**Work to be completed:** Copy each line of the data that has "card" in it.

**Exercise data:**
- - -

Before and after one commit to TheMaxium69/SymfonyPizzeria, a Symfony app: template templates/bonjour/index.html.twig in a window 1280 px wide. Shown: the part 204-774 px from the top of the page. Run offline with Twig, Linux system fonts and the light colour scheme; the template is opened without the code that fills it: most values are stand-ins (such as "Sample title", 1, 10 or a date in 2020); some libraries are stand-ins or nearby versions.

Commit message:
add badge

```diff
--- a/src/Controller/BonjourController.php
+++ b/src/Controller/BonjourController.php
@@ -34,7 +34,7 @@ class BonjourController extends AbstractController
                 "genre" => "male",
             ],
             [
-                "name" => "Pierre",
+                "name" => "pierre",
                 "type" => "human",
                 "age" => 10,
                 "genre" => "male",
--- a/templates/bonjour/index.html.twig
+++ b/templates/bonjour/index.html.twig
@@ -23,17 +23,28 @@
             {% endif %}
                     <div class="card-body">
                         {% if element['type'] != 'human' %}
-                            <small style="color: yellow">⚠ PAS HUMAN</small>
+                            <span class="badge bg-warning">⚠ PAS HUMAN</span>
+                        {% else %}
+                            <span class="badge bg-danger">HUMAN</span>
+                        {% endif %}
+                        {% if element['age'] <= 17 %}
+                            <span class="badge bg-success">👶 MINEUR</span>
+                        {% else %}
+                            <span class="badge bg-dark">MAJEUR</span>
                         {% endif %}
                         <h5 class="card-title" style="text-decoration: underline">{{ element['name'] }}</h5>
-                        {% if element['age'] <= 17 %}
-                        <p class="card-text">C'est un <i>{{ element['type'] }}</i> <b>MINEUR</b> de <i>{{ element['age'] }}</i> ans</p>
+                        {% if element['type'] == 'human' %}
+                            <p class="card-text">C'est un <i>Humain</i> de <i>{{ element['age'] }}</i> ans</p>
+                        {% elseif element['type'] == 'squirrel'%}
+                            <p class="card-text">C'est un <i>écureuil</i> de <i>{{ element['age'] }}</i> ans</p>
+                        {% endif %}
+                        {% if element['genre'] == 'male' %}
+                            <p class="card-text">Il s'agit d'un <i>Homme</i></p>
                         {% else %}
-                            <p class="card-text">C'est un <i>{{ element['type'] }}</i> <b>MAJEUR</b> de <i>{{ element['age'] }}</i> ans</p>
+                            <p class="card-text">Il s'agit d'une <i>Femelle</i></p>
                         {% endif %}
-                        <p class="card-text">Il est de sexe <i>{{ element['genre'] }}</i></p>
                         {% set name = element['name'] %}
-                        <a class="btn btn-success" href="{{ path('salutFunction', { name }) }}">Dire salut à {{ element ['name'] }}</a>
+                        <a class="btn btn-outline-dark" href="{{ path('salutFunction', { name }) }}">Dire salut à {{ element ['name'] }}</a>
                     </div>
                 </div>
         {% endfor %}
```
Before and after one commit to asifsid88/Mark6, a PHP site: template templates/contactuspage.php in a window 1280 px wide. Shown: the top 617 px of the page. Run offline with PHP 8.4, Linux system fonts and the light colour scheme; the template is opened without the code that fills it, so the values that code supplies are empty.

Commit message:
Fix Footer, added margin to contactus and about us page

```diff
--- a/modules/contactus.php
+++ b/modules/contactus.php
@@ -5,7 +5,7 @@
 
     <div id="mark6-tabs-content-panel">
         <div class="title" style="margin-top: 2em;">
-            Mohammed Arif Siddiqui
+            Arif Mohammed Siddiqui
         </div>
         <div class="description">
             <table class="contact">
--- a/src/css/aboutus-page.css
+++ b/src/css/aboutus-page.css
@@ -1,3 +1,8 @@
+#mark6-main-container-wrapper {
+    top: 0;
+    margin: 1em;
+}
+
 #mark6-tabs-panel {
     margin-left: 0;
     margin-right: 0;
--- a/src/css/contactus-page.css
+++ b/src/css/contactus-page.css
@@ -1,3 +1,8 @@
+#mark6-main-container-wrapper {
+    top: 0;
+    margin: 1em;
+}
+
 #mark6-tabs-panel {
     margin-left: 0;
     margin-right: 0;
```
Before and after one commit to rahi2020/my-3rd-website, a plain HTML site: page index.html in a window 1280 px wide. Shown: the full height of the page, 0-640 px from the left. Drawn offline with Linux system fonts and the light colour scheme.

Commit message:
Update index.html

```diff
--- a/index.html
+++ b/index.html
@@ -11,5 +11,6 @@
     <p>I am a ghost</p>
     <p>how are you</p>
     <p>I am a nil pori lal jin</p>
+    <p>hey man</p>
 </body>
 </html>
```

- - -

**Result of the task:**
                     <div class="card-body">
                         <h5 class="card-title" style="text-decoration: underline">{{ element['name'] }}</h5>
-                        <p class="card-text">C'est un <i>{{ element['type'] }}</i> <b>MINEUR</b> de <i>{{ element['age'] }}</i> ans</p>
+                            <p class="card-text">C'est un <i>Humain</i> de <i>{{ element['age'] }}</i> ans</p>
+                            <p class="card-text">C'est un <i>écureuil</i> de <i>{{ element['age'] }}</i> ans</p>
+                            <p class="card-text">Il s'agit d'un <i>Homme</i></p>
-                            <p class="card-text">C'est un <i>{{ element['type'] }}</i> <b>MAJEUR</b> de <i>{{ element['age'] }}</i> ans</p>
+                            <p class="card-text">Il s'agit d'une <i>Femelle</i></p>
-                        <p class="card-text">Il est de sexe <i>{{ element['genre'] }}</i></p>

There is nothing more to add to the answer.